The Pall LaparoShield® Laparoscopic Smoke Filtration System is an easy to use passive smoke evacuation system which removes particles, bacteria, viruses and odor causing noxious chemicals from surgical smoke generated in laparoscopic procedures while maintaining a clear field of vision. The universal luer connector meets ISO standards for leak free connection to the trocar. The LaparoShield is indicated for use during any minimally invasive surgery involving insufflation, electrocautery, laser, or ultrasonic scalpel use. The lightweight, low profile construction makes efficient use of materials providing a non-obtrusive, cost-effective solution to laparoscopic smoke removal. It is also packaged in a sterile double peel-pouch allowing easy presentation into the sterile field.
Features and Benefits of Our LaparoShield Laparoscopic Smoke Filtration System
- Remove Particles: Surgical smoke from both lasers and electrocautery contains large quantities of particles ranging in size from 10 nm to 1 µm,2 a size classified as “lung damaging dust”. Studies show both laser and electrocautery plume produce pathologic changes in the lungs of rats and are too small to be filtered by surgical masks.3-4 The LaparoShield Filtration System has be shown to remove more than 99.999% of aerosolized monodispersed 0.02 µm MS-2 bacteriophage. The Pall LaparoShield is also classified as a Ultra Low Penetration Air (ULPA) Filter.
- Protect Patients: Surgical smoke has shown to be cytotoxic.5 It can be absorbed into the patient's blood, causing elevated methemoglobin and carboxyhemoglobin levels.2,14 This can contribute to headaches, double vision, muscle weakness, nausea and vomiting in patients recovering from laparoscopic procedures.6 The LaparoShield Filtration System allows for an efficient and continuous evacuation of smoke throughout the surgical procedure, minimizing the patient's exposure time to potentially harmful surgical smoke.
- Maintain Continuity of Surgical Procedures: During tissue ablation, smoke accumulates in the peritoneal cavity obscuring the surgeon's vision.7 Interruption of surgical procedures to clear the field of vision can cause delays to re-acquire the pneumoperitoneum and reposition instruments.
- Remove Bacteria and Viruses: Viable cells and viruses can exist in electrocautery and laser smoke.8-10 The LaparoShield Filtration System will remove more than 99.999% of cells and viruses from surgical smoke.
Surgical Smoke Evacuation Legislation Advances Across the Country
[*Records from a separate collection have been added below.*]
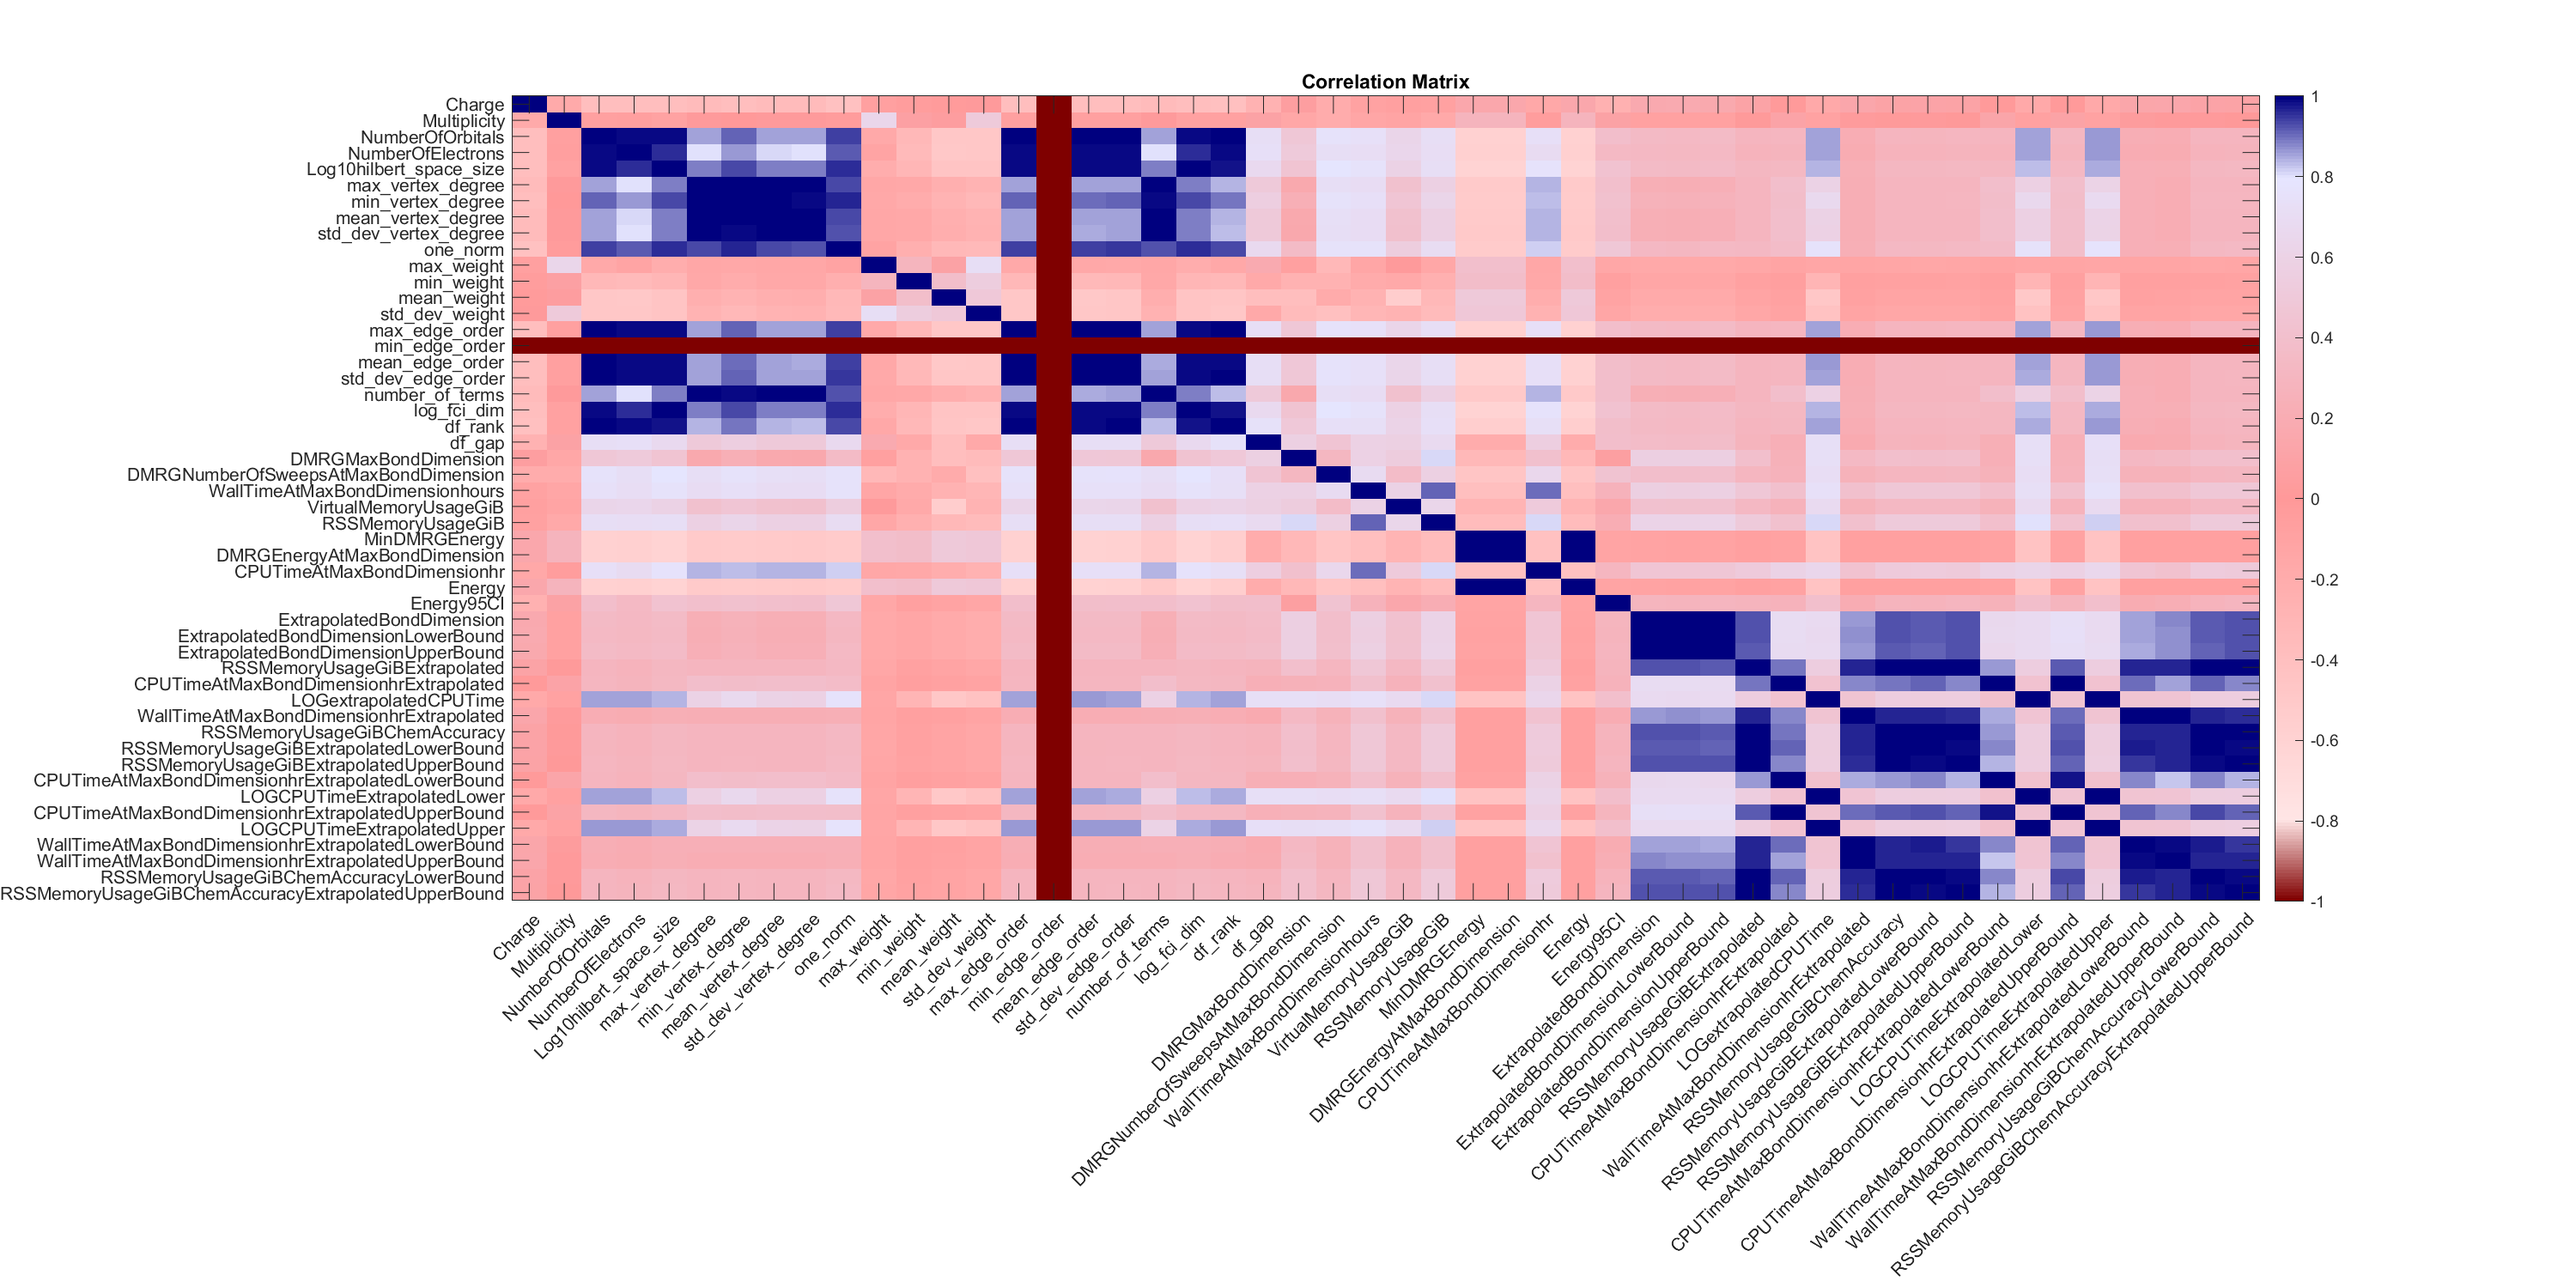
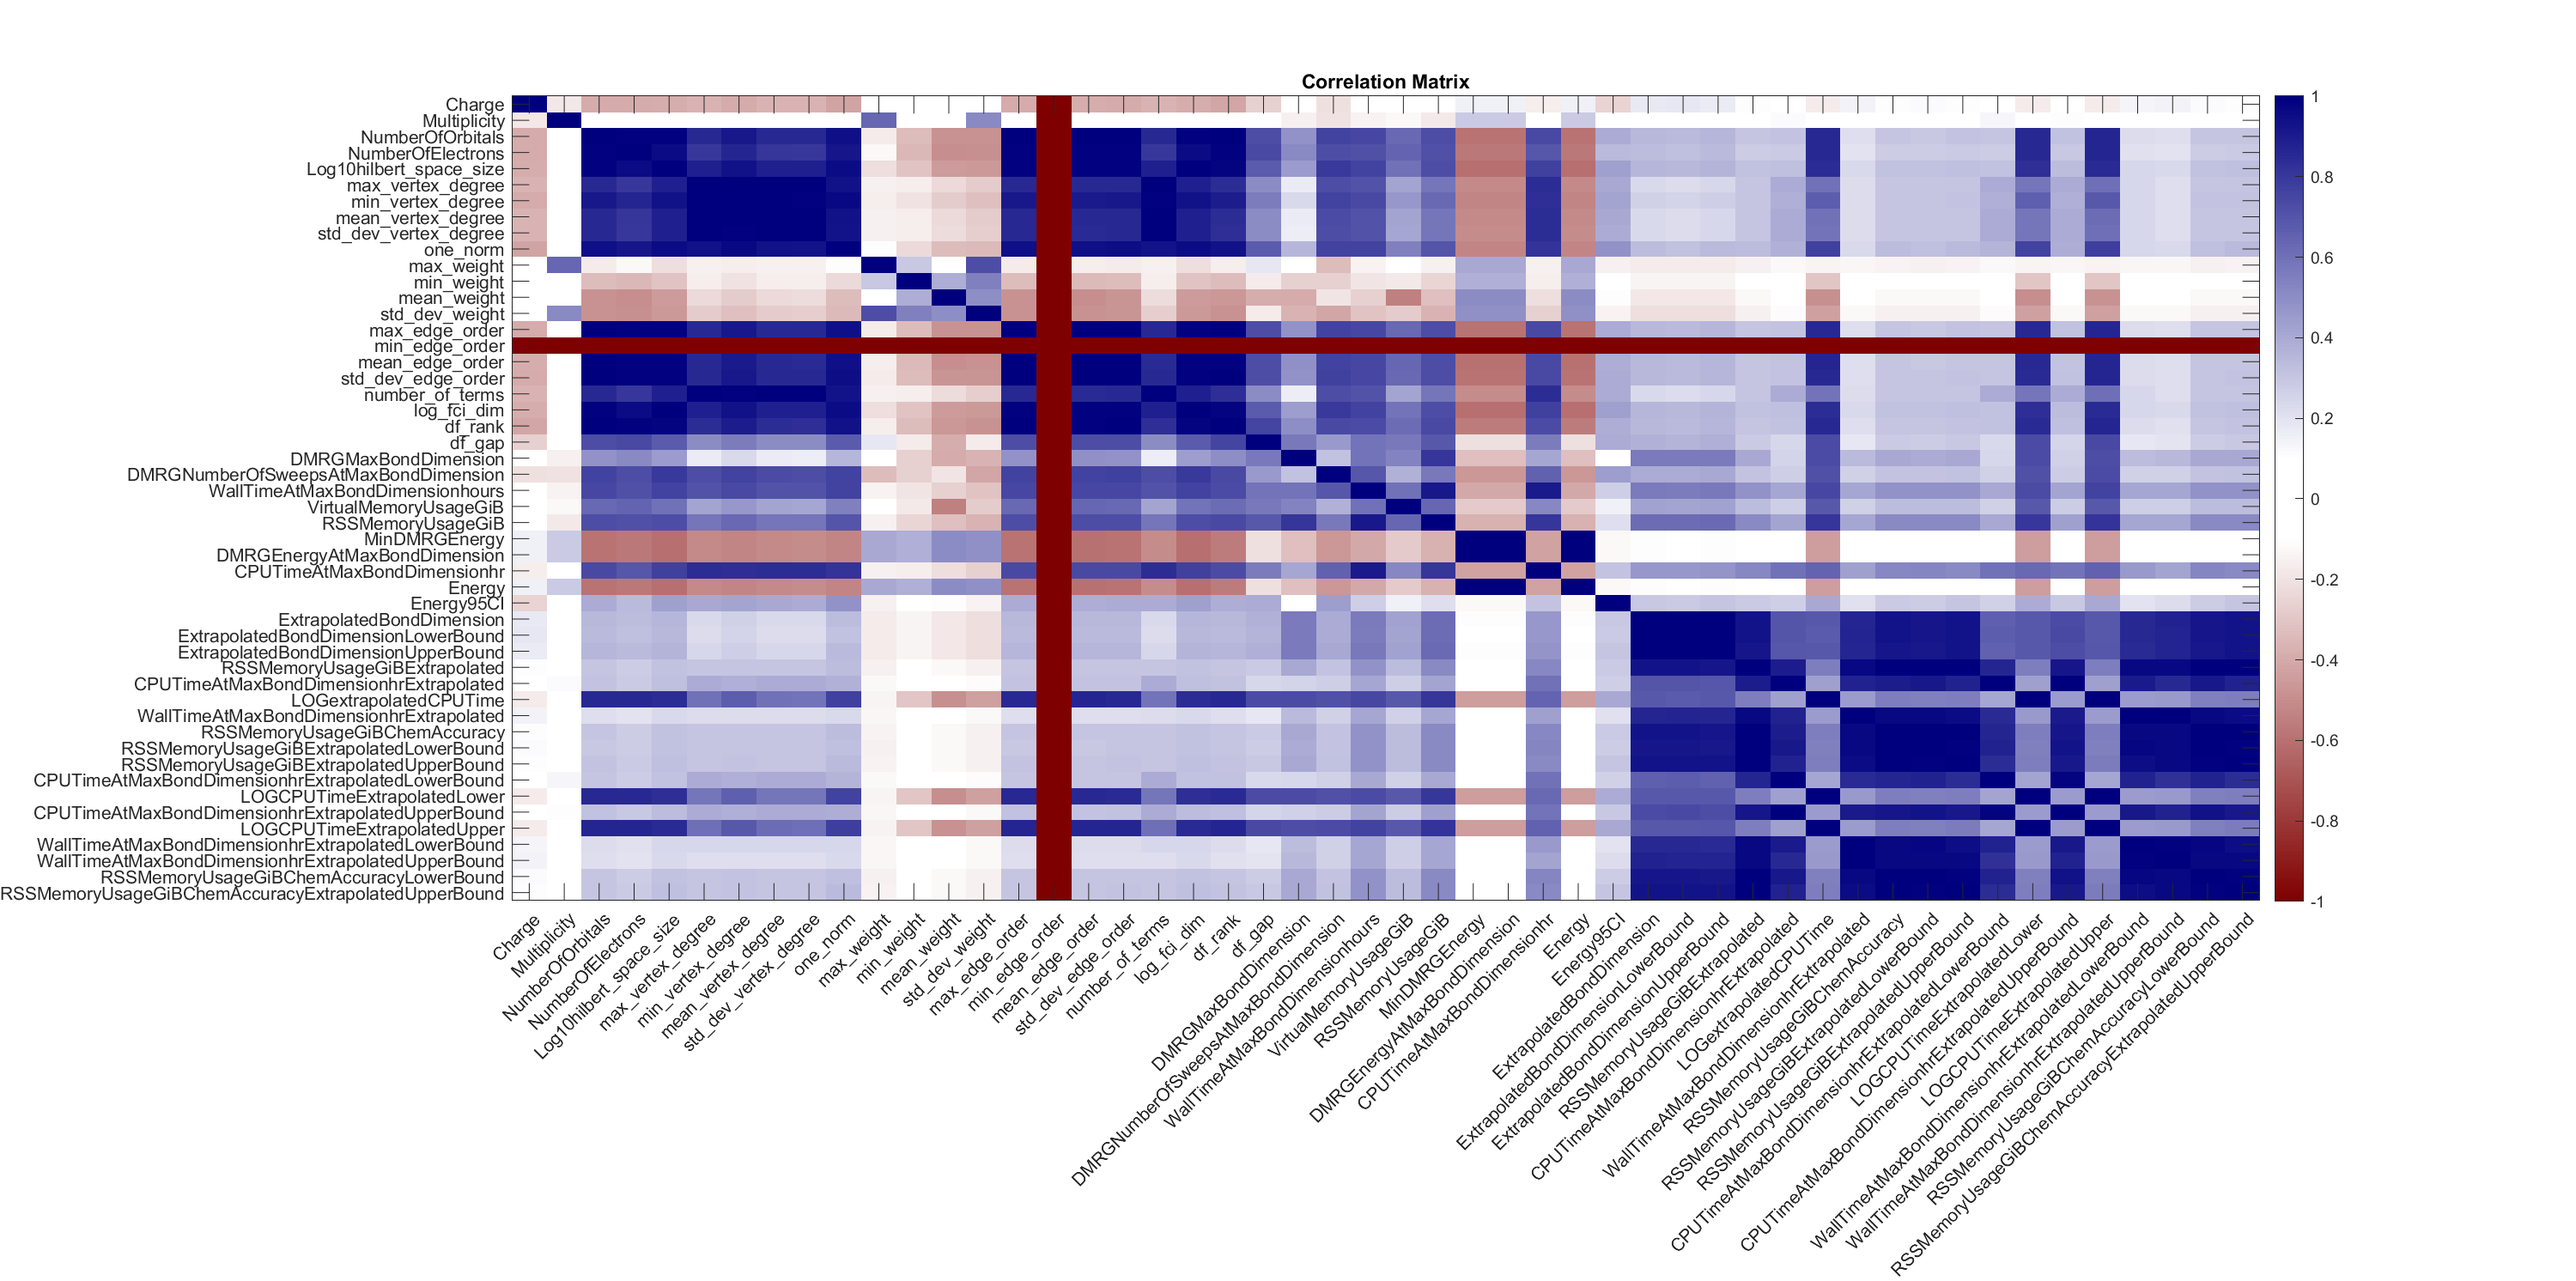
better color map for correlation matrix

diff --git a/DMRG_compute_time_analysis/correlation_of_features_and_runtimes.m b/DMRG_compute_time_analysis/correlation_of_features_and_runtimes.m
@@ -44,12 +44,12 @@ title('Correlation Matrix');
 
 % Custom colormap
 nColors = 256;
-breaks = [-1, -0.8, 0, 0.8, 1];
+breaks = [-1, -0.1, 0, 0.1, 1];
 colors = [
     0.5 0   0; % dark red
-    1   0.9 0.9; % light red
-    1   0.6 0.6; 
-    0.9 0.9 1; % light blue
+    1   1  1; 
+    1   1 1;
+    1   1  1; 
     0   0   0.5 % dark blue
 ];
 x = linspace(-1, 1, nColors)';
While there are so many reasons that you should choose to go smoke free, like protecting your patients and staff from noxious chemicals, it might be mandatory soon. In 2020, surgical smoke evacuation legislation was introduced in: Connecticut, Georgia, Kentucky, Illinois, Iowa, New Jersey, Oregon, Tennessee, and Utah. As of June 2021, Oregon became the fourth state to go surgical smoke free, following Kentucky, Colorado, and Rhode Island. Jennifer Pennock, the senior manager of AORN Government Affairs stated, “Our work for similar legislation will continue across the U.S. until smoke in the operating room is as unacceptable as cigarette smoke on airplanes.” 11